I’m often asked about the trends that are shaping the insurance industry. So it was fascinating to read a report from consulting firm Deloitte, ‘The four trends that will define insurance in 2020’, based on a survey of more than 200 insurance executives in the EMEA region.
Are the trends relevant to us in South Africa? 100%. If anything, I think they show that we’re up there with the best of them.
New world, new customers, new solutions
This is spot on. The insurance industry has long been ripe for disruption – and it’s all driven by customers, who want a better way of doing insurance. Old products and old approaches just don’t cut it anymore. As the report says: ‘Customers are the disruptive force in the insurance industry.’
A different roadmap for growth
I loved this sentence in the report: ‘The traditional approach of selling protective products is nowhere near enough for the insurer of the future.’ In other words: if you’re happy with single-digit growth, keep selling the same-old, same-old. If you’re looking for 40% growth a year in a tough market, you’ve got to get innovative with your products, be almost evangelical with providing customers the slickest experience possible, and get super-clinical with managing risks.
The negotiating table beckons
According to Deloitte, organic growth will not be enough in a highly competitive market. The key for incumbents is to forge alliances with innovative start-ups – and importantly, the trend is towards alliances that don’t just build core markets and product sets, but offer access to technologies that enable improvements within the industry. This is already happening in the SA market.

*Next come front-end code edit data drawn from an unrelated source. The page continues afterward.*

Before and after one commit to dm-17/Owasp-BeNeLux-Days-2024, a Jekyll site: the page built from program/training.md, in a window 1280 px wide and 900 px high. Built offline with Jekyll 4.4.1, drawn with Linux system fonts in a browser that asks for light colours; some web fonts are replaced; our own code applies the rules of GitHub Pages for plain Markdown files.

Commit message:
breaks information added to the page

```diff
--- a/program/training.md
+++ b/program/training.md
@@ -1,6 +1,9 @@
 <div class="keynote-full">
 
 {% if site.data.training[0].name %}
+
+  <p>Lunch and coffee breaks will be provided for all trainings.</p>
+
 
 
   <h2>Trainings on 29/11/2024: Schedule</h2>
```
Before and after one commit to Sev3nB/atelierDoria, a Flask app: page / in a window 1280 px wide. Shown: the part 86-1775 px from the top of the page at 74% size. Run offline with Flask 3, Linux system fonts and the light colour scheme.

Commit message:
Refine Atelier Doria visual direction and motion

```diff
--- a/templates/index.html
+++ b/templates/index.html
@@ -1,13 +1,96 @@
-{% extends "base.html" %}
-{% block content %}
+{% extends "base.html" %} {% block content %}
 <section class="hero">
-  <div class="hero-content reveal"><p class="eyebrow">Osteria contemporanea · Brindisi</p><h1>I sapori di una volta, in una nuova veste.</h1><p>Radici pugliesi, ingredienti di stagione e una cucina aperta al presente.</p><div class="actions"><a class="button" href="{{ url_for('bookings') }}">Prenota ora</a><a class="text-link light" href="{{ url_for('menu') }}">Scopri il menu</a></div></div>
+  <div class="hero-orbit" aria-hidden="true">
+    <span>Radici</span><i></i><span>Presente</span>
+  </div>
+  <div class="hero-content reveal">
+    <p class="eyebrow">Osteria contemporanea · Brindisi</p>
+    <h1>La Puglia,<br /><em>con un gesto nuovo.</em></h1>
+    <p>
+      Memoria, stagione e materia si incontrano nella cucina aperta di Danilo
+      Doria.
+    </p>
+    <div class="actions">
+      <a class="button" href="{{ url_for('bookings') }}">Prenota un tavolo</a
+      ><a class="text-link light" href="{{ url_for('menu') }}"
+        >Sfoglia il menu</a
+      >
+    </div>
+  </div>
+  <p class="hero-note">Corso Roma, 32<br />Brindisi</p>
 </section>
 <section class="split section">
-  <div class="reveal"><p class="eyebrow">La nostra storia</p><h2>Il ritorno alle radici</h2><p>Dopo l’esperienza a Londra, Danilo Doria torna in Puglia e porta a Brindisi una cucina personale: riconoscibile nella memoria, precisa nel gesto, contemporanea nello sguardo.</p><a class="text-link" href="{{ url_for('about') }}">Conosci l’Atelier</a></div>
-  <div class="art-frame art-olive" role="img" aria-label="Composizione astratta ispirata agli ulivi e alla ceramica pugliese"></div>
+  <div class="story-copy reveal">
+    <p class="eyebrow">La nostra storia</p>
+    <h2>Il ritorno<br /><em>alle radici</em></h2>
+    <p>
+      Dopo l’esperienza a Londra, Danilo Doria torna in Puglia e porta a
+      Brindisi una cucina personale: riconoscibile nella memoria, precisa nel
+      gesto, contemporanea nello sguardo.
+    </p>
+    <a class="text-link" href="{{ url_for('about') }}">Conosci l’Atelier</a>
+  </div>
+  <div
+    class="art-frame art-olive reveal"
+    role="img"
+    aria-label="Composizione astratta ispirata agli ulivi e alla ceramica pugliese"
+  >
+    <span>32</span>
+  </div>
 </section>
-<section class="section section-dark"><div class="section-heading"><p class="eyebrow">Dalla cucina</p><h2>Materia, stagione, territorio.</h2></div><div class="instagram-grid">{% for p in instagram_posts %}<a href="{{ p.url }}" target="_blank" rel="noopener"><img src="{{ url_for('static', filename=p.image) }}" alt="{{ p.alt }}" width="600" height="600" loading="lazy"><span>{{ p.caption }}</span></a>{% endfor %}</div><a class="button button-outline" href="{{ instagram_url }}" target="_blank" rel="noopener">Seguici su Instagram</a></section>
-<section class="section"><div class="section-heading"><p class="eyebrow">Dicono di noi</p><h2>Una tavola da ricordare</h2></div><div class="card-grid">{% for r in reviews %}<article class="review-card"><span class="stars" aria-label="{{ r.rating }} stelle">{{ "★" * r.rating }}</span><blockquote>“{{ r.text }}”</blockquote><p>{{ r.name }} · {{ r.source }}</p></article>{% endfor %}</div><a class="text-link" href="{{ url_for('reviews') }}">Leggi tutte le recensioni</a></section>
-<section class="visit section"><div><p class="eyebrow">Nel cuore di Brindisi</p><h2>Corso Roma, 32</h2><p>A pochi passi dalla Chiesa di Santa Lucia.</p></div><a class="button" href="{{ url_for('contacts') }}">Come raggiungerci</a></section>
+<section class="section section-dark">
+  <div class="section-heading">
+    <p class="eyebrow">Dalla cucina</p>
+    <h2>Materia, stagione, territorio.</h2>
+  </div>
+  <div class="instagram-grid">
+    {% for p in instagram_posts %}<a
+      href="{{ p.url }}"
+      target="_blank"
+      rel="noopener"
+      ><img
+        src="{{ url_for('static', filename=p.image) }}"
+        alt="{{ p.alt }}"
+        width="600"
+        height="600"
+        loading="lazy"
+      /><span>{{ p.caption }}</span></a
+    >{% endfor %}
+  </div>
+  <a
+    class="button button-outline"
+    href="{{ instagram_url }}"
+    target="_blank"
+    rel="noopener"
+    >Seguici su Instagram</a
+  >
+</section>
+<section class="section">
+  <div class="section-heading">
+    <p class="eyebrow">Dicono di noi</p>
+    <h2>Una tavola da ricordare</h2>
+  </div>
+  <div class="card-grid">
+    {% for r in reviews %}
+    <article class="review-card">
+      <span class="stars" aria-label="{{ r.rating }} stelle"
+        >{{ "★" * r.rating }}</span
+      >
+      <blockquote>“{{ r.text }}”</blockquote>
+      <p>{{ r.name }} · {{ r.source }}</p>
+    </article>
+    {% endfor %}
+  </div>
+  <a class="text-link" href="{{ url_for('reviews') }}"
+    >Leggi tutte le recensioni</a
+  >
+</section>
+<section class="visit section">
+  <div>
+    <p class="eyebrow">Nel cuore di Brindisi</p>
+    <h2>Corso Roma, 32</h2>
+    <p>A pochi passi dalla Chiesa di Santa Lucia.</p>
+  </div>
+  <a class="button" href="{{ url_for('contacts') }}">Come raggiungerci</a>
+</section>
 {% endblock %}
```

Watch this space.
Digital disruption – practical not theoretical
So how can insurers use technologies such as analytics, blockchain and cloud to their advantage? 95% of respondents in the Deloitte survey said they see an increase in data analytics in the next three years. For me, if you’re not already well on your way to being a data company that happens to do insurance, you may be too late. The key: use technology to enable real-world benefits that matter. Like better customer experience, and better risk management. That’s the difference.